### What the exercise asks
Which lines in the data below contain the string "Services"? Show each one.

Records drawn from a dataset
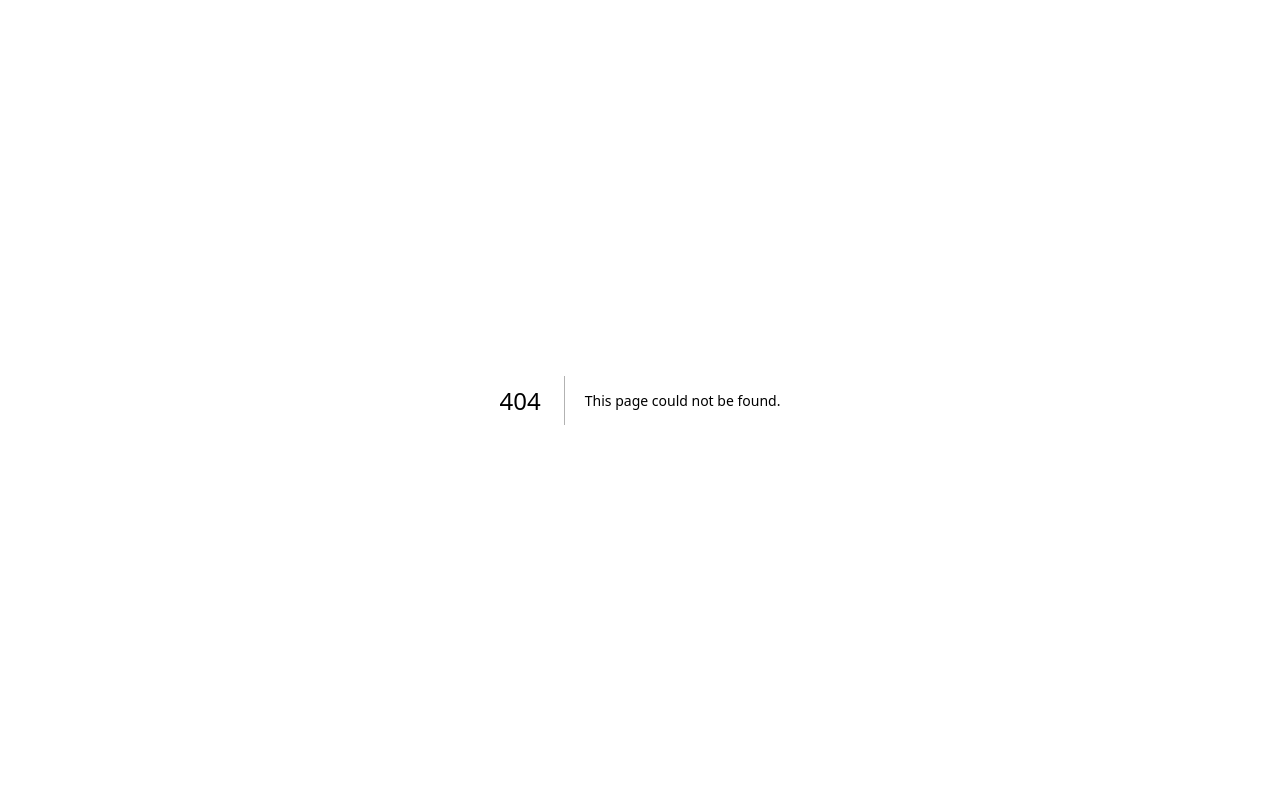
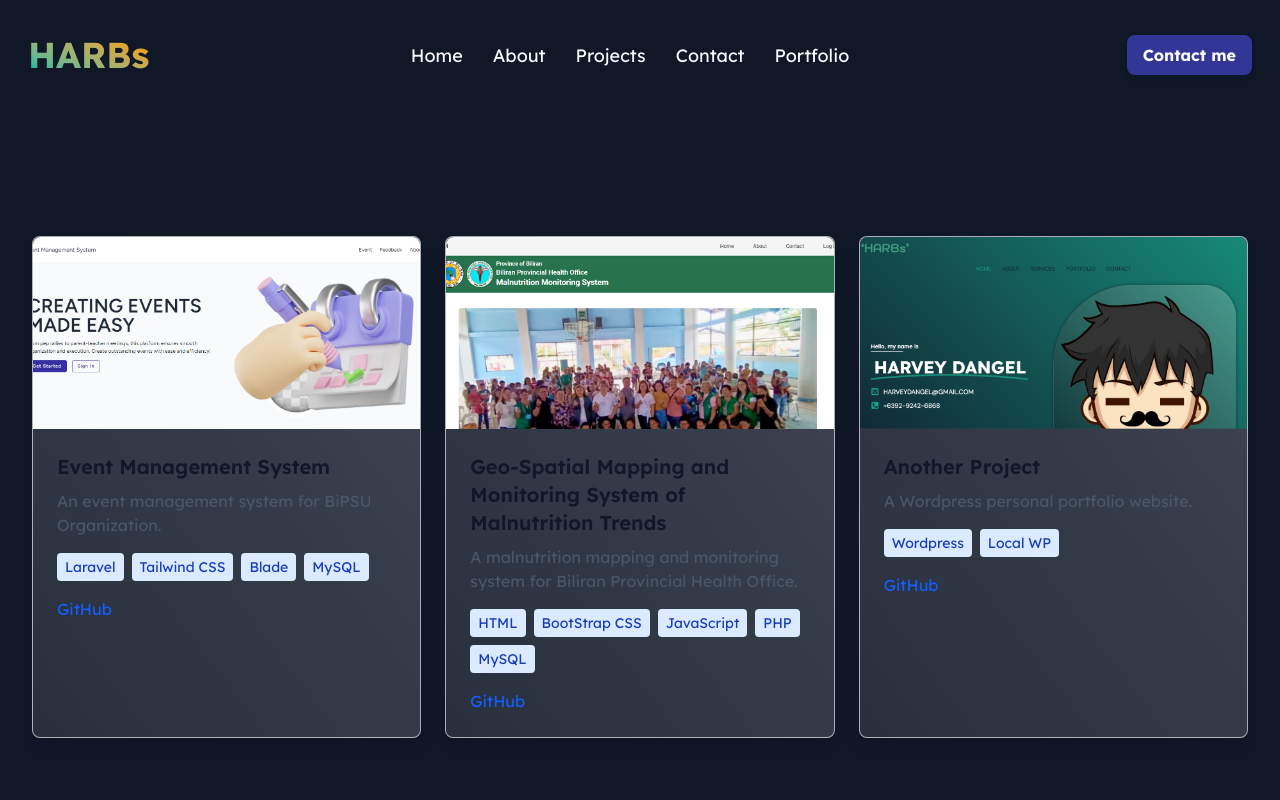
Before and after one commit to HarveyDangel/my-portfolio, a Next.js app: page /project in a window 1280 px wide. Before the commit this address had no page. Shown: the top 800 px of the page. Built offline with nearby package versions, Linux system fonts and the light colour scheme.

Commit message:
fix navigation bar, and modify GlassPane Component interface attribute

```diff
--- a/src/app/components/about.tsx
+++ b/src/app/components/about.tsx
@@ -31,10 +31,13 @@ export default function About() {
 						></div> */}
 						<GlassPane>
 							<p className="text-wrap p-[16px]">
-								{`I'm a passionate software developer and a 4th-year BSCS student at
+								{`I'm a passionate software developer and a BSCS graduate in
 								BiPSU. I specialize in building interactive and efficient software
-								applications using Laravel, HTML, CSS, JavaScript, MySQL, and
-								PHP. I enjoy solving complex problems and continuously learning
+								applications using`}{" "}
+								<strong className="italic">
+									Laravel, HTML, CSS, JavaScript, MySQL, and PHP
+								</strong>
+								{`. I enjoy solving complex problems and continuously learning
 								new technologies to improve my craft.`}
 							</p>
 						</GlassPane>
@@ -43,9 +46,8 @@ export default function About() {
 								{`I have experience in developing user interfaces for web
 								applications, focusing on creating responsive and intuitive
 								designs. Additionally, I have worked with databases to manage
-								and retrieve data efficiently. As part of the Malnutrition
-								Monitoring System (MMSGSM) project in collaboration with the
-								Provincial Health Office (PHO), I have contributed to building a
+								and retrieve data efficiently. As part of the`} <strong className="italic">Geo-Spatial Mapping and Monitoring System of Malnutrition Trends</strong> {`project in collaboration with the
+								Biliran Provincial Health Office (PHO), I have contributed to building a
 								system that helps track and analyze nutritional data. Through
 								this project, I have collaborated with teams using version
 								control systems, followed coding standards to maintain clean and
--- a/src/app/components/contact.tsx
+++ b/src/app/components/contact.tsx
@@ -6,8 +6,9 @@ export default function Contact() {
 		<>
 			<footer
 				id="contact"
-				className="flex w-full flex-col justify-center bg-[#232C3D] px-[20px] py-[50px] lg:p-[70px]"
+				className="flex w-full bg-[#232C3D]"
 			>
+				<div className="w-full max-w-[1200px] mx-auto flex flex-col px-[20px] py-[50px] lg:p-[20px]">
 					{/* title */}
 					<div className="mb-[20px] flex justify-center">
 						<h1 className="flex items-center text-[36px] lg:text-[40px] font-bold">
@@ -62,6 +63,7 @@ export default function Contact() {
 							</a>
 						</div>
 					</div>
+				</div>
 			</footer>
 		</>
 	);
--- a/src/app/components/glasspane.tsx
+++ b/src/app/components/glasspane.tsx
@@ -3,9 +3,10 @@ import { ReactNode, useEffect, useRef } from "react";
 
 interface GlassPaneProps {
 	children: ReactNode;
+	className?: string;
 }
 
-export default function GlassPane({ children }: GlassPaneProps) {
+export default function GlassPane({ children, className = "" }: GlassPaneProps) {
 	const containerRef = useRef<HTMLDivElement>(null);
 
 	useEffect(() => {
@@ -28,14 +29,15 @@ export default function GlassPane({ children }: GlassPaneProps) {
 	return (
 		<div
 			ref={containerRef}
-      className="rounded-[8px] border-1 border-white/60 bg-gradient-to-tr from-white/10 to-white/20 lg:text-[16px] shadow-lg text-wrap w-full
+			className={`rounded-[8px] border-1 border-white/60 bg-gradient-to-tr from-white/10 to-white/20 lg:text-[16px] shadow-lg text-wrap w-full
          relative
          before:absolute before:content-[''] before:w-[100px] before:h-[100px]
          before:bg-white/20 before:rounded-full before:blur-[50px]
          before:opacity-0 before:transition-opacity before:duration-300
          before:-z-10 before:left-[var(--x,50%)] before:top-[var(--y,50%)]
          before:-translate-x-1/2 before:-translate-y-1/2
-         hover:before:opacity-100"
+         hover:before:opacity-100
+         ${className}`}
 		>
 			{children}
 		</div>
--- a/src/app/components/header.tsx
+++ b/src/app/components/header.tsx
@@ -16,26 +16,23 @@ export default function Header() {
 						<Link href="/" className="hover:text-blue-500">
 							Home
 						</Link>
-						{/* <a href="#home" className="hover:text-amber-400 transition-colors">
-							Home
-						</a> */}
-						<a href="#about" className="hover:text-amber-400 transition-colors">
+						<Link href="/#about" className="hover:text-blue-500 transition-colors">
 							About
-						</a>
-						<a
-							href="#project"
-							className="hover:text-amber-400 transition-colors"
+						</Link>
+						<Link
+							href="/#project"
+							className="hover:text-blue-500 transition-colors"
 						>
 							Projects
-						</a>
-						<a
+						</Link>
+						<Link
 							href="#contact"
-							className="hover:text-amber-400 transition-colors"
+							className="hover:text-blue-500 transition-colors"
 						>
 							Contact
-						</a>
+						</Link>
 
-						<Link href="/portfolio" className="hover:text-blue-500">
+						<Link href="/project" className="hover:text-blue-500">
 							Portfolio
 						</Link>
 					</nav>
--- a/src/app/components/intro.tsx
+++ b/src/app/components/intro.tsx
@@ -26,8 +26,10 @@ export default function Intro() {
 					</div>
 				</div>
 				{/* group 2 */}
-				<div className="rounded-full overflow-hidden p-0">
-					<GlassPane>
+				<div className="">
+					<GlassPane
+						className="rounded-full"
+					>
 						<Image
 							src="/images/avatar.png"
 							alt="Profile Picture"
--- /dev/null
+++ b/src/app/components/loading.tsx
@@ -0,0 +1,12 @@
+export default function Loading() {
+	return (
+		<div className="fixed inset-0 flex items-center justify-center bg-white dark:bg-gray-900 z-50">
+			<div className="flex flex-col items-center">
+				<div className="w-16 h-16 border-4 border-blue-500 border-t-transparent rounded-full animate-spin"></div>
+				<h2 className="mt-4 text-xl font-semibold text-gray-700 dark:text-gray-200">
+					Loading...
+				</h2>
+			</div>
+		</div>
+	);
+}
--- a/src/app/components/portfolio.tsx
+++ b/src/app/components/portfolio.tsx
@@ -49,7 +49,7 @@ export default function Portfolio() {
 			id="project"
 			className="min-h-screen w-full max-w-[1280px] py-12 px-4 sm:px-6 lg:px-8 place-self-center"
 		>
-			<div className="max-w-6xl mx-auto">
+			<div className="max-w-7xl mx-auto">
 				<h2 className="text-center text-[36px] lg:text-[40px] font-bold text-gray-900 dark:text-white mb-8">
 					My Projects
 				</h2>
--- a/src/app/layout.tsx
+++ b/src/app/layout.tsx
@@ -1,12 +1,13 @@
 import type { Metadata } from "next";
-// import { Geist, Geist_Mono } from "next/font/google";
 import "./globals.css";
-import { Lexend } from 'next/font/google';
+import { Lexend } from "next/font/google";
+
+import Header from "./components/header";
+
 
 const lexend = Lexend({
-
 	variable: "--font-lexend",
-  subsets: ['latin']
+	subsets: ["latin"],
 });
 
 export const metadata: Metadata = {
@@ -15,17 +16,14 @@ export const metadata: Metadata = {
 };
 
 export default function RootLayout({
-
 	children,
-
 }: Readonly<{
 	children: React.ReactNode;
 }>) {
 	return (
 		<html lang="en">
-      <body
-        className={`${lexend} antialiased`}
-      >
+			<body className={`${lexend} antialiased`}>
+        <Header/>
         {children}
       </body>
 		</html>
--- a/src/app/loading.tsx
+++ /dev/null
@@ -1,4 +0,0 @@
-export default function Loading() {
-  // Or a custom loading skeleton component
-  return <p>{`Loading.....`}</p>
-}
--- a/src/app/page.tsx
+++ b/src/app/page.tsx
@@ -1,9 +1,9 @@
-import Header from "./components/header";
 import Intro from "./components/intro";
 import About from "./components/about";
 import Contact from "./components/contact";
 import Services from "./components/services";
 import Portfolio from "./components/portfolio";
+import Loading from "./components/loading";
 import { Suspense } from "react";
 
 export default function Home() {
@@ -11,27 +11,13 @@ export default function Home() {
 		<Suspense fallback={<Loading />}>
 			<div className="w-screen h-screen">
 				<div className="flex flex-col lg:h-screen w-screen bg-fixed">
-					<Header />
 					<Intro />
 				</div>
 				<About />
 				<Services />
-				<Portfolio/>
+				<Portfolio />
 				<Contact />
 			</div>
 		</Suspense>
 	);
 }
-
-function Loading() {
-	return (
-		<div className="fixed inset-0 flex items-center justify-center bg-white dark:bg-gray-900 z-50">
-			<div className="flex flex-col items-center">
-				<div className="w-16 h-16 border-4 border-blue-500 border-t-transparent rounded-full animate-spin"></div>
-				<h2 className="mt-4 text-xl font-semibold text-gray-700 dark:text-gray-200">
-					Loading...
-				</h2>
-			</div>
-		</div>
-	);
-}
--- a/src/app/portfolio/page.tsx
+++ /dev/null
@@ -1,13 +0,0 @@
-import Header from '../components/header';
-import Portfolio from '../components/portfolio';
-// import Link from 'next/link';
-
-
-export default function PortfolioPage() {
-    return (
-        <div>
-            <Header/>
-            <Portfolio />
-        </div>
-    );
-}
--- /dev/null
+++ b/src/app/project/page.tsx
@@ -0,0 +1,15 @@
+import Portfolio from "../components/portfolio";
+import Loading from "../components/loading";
+import { Suspense } from "react";
+import Contact from "../components/contact";
+
+export default function ProjectPage() {
+	return (
+		<Suspense fallback={<Loading/>}>
+			<div>
+				<Portfolio />
+				<Contact />
+			</div>
+		</Suspense>
+	);
+}
```
Lines whose indentation alone changed are shown as unchanged.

### Reply to the exercise
 import Services from "./components/services";
 				<Services />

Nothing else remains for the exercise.